Employers can be selective when there is a large applicant pool. The 2008 recession created such a condition but hiring standards tightened up as well. Companies avoid overstaffing to prevent future layoffs and keep a watchful eye on their resources. Those who avoided the chopping block will pick up the slack for the less fortunate. Additionally job seekers are often eliminated from competition at the starting gate. This is mostly because many continue to use a “one size fits all” approach. Karen O’Hara, CEO of a Sacramento based HR consulting firm echoed this sentiment. “Part of the problem is poor job search techniques, such as candidates who blast résumés to dozens of employers without regard to requirements for each job.”
Computerization and advancing technology has rapidly become an integral part of the workplace creating a challenging environment for employers and workers. This fast paced technology boom is likely to continue. As many as 47 percent of U.S. jobs are at risk of being impacted by computerization in the next decade or two according to a 2013 Oxford University study. Low to middle skilled jobs were initially vulnerable but now a wider range are at risk. The auto manufacturing industry is a prime example where technology has upstaged human workers but it’s not unique. Will there be a need for drivers in the future since cars and trucks can drive themselves? Drones can accomplish innumerable tasks including applications in agriculture, law enforcement as well as search and rescue. The Federal Aviation Administration estimates that 7,500 commercial drones could be flying in national airspace within a few years. Self-checkout kiosks preclude the need for grocery clerks; ATM’s eliminate teller-assisted transactions and online shopping challenges the sales force. Robots have even found there way into the operating room. The da Vinci surgical system can be programmed to perform surgical procedures with amazing precision and with less down time for patients. Will the virtual classroom replace traditional teaching? And by the way, who’s looking at that résumé you uploaded? Most likely it’s a computer.
Training is at the forefront of this discussion. Employers typically committed to training workers hesitate with higher employee turnover and increased belt-tightening. Manpower states that 23 percent of employers are providing additional training and development for existing employees. Community colleges, technical schools and high schools are working to implement and maintain career-technical education to address needs. Grants are targeting partnerships between educational organizations and private employers. But each worker should keep a finger on the pulse of his or her own professional development to stay competitive.
What jobs have a lower risk of being snatched by a robot? Jobs that require face-to-face communication, human interaction and social intelligence. Health care, management, the arts and media occupations and finance are a few. Education is fairly stable as well… at least for now.

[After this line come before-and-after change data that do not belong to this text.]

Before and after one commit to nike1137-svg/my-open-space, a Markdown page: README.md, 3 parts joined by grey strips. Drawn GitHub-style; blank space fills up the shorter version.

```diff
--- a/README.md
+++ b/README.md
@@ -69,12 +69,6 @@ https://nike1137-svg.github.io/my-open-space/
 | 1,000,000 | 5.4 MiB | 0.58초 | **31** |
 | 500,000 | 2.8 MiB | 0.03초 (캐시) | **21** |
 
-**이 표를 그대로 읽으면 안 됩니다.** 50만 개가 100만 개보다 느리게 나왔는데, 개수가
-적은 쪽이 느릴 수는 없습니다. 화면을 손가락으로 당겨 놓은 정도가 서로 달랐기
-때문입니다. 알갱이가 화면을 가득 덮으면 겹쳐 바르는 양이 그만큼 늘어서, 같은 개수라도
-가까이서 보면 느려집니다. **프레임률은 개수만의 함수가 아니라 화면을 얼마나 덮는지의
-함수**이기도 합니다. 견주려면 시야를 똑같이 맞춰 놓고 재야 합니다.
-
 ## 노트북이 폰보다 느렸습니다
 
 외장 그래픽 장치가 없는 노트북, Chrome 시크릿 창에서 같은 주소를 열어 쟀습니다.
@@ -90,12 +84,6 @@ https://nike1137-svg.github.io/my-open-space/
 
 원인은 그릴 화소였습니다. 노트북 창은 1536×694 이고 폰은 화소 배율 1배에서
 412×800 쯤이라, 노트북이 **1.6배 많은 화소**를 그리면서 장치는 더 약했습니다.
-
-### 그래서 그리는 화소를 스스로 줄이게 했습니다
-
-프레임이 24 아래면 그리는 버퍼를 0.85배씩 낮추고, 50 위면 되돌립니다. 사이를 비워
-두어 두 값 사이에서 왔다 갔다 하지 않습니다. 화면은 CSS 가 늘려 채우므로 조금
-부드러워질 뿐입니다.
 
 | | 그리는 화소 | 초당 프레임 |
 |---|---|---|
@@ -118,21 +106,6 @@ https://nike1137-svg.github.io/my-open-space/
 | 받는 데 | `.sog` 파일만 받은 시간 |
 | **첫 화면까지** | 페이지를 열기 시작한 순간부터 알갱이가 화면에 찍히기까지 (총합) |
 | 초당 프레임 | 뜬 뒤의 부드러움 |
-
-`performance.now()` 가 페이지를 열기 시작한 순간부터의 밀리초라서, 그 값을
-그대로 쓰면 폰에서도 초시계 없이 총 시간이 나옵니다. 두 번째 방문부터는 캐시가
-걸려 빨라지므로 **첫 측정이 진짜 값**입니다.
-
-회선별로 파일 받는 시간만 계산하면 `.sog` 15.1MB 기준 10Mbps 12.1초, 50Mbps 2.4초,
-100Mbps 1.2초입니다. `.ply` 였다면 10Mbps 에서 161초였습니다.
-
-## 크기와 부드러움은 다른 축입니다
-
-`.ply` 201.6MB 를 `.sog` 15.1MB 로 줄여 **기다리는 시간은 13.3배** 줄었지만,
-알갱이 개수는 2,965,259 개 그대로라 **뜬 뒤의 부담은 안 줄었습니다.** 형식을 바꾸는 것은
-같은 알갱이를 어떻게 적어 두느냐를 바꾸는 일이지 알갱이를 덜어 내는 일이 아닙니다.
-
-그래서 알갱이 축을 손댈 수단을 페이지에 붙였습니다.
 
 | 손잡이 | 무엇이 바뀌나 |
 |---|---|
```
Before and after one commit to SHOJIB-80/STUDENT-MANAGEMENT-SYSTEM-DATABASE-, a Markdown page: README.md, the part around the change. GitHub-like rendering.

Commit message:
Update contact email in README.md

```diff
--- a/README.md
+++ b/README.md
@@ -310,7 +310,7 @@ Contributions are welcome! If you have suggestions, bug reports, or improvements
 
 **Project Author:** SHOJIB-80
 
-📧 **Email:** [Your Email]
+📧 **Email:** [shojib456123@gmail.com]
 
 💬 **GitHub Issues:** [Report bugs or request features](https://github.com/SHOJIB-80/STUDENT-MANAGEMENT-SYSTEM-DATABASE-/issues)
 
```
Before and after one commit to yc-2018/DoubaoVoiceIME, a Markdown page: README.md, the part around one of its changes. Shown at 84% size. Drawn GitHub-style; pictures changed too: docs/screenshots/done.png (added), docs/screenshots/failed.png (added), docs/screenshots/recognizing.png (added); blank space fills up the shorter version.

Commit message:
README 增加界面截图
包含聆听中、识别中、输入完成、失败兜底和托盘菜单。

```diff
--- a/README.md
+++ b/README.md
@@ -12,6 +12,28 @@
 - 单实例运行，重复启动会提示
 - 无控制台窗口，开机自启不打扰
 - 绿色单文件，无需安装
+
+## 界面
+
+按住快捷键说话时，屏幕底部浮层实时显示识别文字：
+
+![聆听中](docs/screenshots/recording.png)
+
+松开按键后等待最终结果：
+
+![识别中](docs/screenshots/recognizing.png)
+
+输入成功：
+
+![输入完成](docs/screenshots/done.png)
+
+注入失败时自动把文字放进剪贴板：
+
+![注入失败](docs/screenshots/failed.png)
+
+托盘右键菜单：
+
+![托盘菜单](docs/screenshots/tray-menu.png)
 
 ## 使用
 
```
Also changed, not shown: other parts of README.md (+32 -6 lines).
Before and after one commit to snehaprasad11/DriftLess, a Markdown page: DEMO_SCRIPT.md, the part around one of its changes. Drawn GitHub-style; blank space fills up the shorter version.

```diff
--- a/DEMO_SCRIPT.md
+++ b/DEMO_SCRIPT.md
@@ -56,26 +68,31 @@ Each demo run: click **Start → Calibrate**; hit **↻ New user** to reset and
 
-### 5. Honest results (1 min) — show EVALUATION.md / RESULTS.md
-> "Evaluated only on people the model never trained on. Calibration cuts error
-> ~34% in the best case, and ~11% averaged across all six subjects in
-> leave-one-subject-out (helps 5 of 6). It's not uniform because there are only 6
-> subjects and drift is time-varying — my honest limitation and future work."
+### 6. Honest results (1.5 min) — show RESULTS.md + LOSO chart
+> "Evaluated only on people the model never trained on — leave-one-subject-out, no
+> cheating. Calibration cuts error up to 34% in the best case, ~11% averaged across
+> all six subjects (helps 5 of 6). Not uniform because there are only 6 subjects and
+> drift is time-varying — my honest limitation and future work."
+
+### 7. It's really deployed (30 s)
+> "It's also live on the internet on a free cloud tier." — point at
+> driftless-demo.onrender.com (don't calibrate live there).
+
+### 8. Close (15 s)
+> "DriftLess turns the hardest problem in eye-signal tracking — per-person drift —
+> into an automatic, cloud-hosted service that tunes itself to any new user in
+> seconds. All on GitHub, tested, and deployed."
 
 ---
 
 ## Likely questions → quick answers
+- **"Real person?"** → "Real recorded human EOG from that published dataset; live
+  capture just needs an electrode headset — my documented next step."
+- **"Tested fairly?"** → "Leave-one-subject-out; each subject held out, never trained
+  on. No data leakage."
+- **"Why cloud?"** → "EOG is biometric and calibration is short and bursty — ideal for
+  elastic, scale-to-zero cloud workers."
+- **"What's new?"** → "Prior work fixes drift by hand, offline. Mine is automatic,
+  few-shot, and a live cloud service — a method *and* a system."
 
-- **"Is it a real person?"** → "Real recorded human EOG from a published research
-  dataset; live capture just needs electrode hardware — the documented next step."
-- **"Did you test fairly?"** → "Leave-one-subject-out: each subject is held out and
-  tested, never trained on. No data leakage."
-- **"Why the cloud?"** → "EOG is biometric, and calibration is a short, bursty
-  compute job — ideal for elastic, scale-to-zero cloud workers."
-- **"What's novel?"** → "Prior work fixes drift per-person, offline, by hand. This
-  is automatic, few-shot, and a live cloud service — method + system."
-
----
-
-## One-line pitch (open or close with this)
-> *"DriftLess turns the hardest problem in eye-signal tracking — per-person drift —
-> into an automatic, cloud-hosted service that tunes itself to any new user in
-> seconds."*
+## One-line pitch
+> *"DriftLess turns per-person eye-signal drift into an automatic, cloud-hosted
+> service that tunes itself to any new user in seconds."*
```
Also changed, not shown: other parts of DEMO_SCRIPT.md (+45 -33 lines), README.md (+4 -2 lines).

Do you want to be that sought after purple squirrel? If so, beef up your adaptability and get ready for change. Complacency could lead to unemployment.
Gloria Sinibaldi is a career professional who has worked in the employment field for more than 20 years. She is a trainer coach and job developer. Email questions to firstname.lastname@example.org.